When a line in the entries below contains "span", tally it; give the tally with nothing added.

[Start of section]

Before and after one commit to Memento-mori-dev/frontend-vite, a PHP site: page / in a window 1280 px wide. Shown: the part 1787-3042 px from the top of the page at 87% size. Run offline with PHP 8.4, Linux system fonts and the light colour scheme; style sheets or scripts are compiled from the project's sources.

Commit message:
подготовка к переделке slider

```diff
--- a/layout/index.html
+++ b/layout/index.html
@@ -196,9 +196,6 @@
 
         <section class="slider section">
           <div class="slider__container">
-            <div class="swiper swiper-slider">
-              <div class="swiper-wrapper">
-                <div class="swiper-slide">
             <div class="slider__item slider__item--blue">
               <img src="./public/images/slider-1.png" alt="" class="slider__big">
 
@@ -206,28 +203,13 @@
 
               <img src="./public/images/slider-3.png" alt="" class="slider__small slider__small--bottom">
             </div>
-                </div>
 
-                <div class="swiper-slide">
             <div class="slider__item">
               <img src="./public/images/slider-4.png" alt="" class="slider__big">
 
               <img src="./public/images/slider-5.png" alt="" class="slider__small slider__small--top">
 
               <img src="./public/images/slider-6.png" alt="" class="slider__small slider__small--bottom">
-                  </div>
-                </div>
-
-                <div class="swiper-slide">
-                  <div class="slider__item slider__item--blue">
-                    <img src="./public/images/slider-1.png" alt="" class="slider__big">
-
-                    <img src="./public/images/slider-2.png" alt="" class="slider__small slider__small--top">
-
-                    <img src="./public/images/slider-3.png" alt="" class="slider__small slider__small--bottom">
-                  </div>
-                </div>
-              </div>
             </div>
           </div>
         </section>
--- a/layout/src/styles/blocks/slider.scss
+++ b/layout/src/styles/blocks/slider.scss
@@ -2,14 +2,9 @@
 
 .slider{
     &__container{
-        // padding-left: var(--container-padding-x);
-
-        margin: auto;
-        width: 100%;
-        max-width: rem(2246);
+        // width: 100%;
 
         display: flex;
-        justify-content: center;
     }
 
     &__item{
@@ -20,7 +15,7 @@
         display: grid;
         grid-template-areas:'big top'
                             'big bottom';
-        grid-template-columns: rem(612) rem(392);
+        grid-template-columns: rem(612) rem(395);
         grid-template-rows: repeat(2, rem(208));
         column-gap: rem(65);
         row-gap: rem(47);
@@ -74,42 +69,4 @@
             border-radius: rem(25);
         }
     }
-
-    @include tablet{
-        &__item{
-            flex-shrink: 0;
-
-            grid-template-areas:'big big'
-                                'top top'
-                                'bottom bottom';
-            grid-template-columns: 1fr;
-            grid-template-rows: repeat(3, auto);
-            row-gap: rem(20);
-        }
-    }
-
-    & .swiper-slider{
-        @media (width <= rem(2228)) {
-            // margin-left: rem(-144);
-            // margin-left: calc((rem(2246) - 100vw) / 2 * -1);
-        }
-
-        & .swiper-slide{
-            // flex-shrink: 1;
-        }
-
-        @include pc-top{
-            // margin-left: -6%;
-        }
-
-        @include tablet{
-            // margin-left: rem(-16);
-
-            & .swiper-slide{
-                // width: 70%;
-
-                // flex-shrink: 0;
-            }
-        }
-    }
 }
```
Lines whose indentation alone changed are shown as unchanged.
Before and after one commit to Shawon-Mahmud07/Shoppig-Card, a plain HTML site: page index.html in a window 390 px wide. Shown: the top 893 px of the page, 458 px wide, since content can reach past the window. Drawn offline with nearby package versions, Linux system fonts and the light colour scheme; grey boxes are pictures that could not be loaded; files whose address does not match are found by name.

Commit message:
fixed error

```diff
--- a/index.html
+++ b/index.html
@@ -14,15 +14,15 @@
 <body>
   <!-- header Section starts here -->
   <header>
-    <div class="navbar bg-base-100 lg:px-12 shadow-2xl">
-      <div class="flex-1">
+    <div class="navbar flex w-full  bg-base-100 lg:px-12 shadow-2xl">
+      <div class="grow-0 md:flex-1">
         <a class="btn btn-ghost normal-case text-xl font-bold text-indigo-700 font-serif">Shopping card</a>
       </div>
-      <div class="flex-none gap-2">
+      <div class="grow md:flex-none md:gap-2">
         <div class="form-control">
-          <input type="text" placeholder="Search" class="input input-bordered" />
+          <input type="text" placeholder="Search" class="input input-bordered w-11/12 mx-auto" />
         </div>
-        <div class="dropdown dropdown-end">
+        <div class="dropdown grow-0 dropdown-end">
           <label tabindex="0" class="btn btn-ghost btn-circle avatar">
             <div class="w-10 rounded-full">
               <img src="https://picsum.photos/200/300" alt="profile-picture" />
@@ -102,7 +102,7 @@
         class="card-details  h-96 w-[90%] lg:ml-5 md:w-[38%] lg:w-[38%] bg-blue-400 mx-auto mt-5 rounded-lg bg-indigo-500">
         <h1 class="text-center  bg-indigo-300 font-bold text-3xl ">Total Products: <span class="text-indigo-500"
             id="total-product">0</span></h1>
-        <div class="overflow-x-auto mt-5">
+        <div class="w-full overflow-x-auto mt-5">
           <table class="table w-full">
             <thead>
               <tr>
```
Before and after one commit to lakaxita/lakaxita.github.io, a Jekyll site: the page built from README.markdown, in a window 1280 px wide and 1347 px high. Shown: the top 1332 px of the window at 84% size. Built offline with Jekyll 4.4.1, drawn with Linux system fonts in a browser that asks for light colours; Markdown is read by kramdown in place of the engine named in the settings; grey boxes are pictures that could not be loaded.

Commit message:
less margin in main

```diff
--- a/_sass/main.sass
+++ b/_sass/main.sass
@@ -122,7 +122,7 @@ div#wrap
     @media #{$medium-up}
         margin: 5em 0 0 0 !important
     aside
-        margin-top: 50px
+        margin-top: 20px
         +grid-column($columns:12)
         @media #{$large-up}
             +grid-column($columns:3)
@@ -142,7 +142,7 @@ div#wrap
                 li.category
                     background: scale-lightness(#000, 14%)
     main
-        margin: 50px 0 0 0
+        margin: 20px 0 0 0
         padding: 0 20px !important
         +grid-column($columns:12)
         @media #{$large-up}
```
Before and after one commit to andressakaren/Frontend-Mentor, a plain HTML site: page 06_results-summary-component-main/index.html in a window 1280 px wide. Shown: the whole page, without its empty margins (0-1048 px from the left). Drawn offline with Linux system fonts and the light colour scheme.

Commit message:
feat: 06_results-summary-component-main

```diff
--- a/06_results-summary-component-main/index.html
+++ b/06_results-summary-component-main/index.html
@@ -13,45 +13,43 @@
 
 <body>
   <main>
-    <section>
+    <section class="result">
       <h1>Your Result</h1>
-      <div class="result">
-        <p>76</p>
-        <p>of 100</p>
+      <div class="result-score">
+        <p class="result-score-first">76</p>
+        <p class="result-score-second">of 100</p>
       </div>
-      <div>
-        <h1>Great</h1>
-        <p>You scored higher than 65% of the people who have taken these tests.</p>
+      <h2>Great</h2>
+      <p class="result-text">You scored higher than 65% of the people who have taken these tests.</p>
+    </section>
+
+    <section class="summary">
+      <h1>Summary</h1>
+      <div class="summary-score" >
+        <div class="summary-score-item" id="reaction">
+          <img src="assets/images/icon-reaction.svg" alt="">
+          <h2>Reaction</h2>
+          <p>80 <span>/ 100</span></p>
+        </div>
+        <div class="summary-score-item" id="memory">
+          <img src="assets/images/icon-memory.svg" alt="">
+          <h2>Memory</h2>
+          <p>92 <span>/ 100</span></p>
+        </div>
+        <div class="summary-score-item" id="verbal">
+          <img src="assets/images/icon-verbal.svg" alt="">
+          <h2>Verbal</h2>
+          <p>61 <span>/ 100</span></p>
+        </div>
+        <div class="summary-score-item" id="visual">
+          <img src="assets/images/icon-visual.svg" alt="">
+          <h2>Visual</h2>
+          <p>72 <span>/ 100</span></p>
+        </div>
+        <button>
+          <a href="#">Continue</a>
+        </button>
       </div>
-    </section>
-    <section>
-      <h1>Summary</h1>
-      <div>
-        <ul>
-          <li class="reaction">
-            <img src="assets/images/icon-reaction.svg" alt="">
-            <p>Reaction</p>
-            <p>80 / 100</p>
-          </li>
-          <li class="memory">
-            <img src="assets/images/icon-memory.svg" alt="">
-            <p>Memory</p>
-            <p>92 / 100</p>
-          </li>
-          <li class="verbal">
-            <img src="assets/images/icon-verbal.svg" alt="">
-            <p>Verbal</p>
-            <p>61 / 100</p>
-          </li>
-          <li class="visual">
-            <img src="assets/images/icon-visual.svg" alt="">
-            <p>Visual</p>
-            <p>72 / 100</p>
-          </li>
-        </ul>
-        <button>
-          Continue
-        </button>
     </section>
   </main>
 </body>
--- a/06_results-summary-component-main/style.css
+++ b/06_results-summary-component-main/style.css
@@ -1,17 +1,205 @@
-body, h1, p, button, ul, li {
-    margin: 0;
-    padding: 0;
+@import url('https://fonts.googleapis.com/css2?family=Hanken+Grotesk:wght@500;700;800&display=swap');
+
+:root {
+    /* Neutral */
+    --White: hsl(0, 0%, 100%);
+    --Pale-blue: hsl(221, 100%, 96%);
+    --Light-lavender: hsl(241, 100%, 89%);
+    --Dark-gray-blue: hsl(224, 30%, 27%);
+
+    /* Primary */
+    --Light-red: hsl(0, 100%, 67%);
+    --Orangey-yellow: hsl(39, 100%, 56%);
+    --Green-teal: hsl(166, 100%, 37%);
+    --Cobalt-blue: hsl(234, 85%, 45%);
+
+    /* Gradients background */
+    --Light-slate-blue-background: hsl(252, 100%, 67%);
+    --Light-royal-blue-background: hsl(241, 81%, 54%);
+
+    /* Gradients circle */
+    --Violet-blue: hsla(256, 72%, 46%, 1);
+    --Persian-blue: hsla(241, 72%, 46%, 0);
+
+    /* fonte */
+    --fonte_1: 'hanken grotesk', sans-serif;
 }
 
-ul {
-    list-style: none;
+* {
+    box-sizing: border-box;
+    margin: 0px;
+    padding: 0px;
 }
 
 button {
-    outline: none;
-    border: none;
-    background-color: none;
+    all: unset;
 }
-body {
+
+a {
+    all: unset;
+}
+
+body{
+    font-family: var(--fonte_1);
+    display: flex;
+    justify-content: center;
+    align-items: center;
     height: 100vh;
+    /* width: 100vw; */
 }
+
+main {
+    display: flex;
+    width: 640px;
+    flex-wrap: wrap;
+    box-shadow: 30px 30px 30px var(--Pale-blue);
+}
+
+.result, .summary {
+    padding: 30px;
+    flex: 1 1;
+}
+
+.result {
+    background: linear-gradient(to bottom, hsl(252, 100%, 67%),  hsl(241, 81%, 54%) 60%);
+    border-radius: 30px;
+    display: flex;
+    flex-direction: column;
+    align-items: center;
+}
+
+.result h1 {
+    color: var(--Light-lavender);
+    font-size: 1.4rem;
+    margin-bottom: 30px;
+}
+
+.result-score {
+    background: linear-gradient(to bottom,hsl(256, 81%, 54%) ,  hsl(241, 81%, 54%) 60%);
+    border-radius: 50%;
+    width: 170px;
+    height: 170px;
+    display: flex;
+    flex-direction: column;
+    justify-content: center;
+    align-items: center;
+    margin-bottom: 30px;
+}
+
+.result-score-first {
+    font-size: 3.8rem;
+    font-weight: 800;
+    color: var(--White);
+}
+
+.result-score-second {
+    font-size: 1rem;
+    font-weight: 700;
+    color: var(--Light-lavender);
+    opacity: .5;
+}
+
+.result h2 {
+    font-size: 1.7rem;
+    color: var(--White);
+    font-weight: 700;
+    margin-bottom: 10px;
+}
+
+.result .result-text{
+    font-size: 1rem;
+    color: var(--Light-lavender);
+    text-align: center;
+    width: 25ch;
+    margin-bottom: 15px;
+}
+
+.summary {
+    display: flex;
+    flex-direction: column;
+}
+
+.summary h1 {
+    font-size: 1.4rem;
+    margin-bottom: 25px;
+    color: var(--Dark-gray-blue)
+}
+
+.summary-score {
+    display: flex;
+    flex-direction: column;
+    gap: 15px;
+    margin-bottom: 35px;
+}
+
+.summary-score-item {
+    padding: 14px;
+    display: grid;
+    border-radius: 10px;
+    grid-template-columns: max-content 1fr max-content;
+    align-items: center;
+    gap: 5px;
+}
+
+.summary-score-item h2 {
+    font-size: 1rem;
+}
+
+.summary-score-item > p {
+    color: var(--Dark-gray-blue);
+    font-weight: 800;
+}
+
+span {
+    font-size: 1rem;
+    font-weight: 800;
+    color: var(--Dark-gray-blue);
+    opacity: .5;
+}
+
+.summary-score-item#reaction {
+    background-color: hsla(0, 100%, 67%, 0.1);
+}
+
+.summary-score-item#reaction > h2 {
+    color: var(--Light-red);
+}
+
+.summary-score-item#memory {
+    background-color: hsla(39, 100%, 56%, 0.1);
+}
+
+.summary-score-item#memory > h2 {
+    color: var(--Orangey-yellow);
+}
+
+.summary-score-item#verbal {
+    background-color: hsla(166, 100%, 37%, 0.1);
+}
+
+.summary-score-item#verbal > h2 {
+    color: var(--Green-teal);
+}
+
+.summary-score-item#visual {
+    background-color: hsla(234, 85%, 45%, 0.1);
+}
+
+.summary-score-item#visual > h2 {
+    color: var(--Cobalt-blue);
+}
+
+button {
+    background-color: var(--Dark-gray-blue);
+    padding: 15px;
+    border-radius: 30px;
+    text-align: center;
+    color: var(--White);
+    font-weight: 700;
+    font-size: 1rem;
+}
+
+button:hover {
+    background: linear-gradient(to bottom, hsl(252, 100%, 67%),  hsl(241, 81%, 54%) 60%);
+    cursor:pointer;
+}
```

[End of section]

- Answer space: 7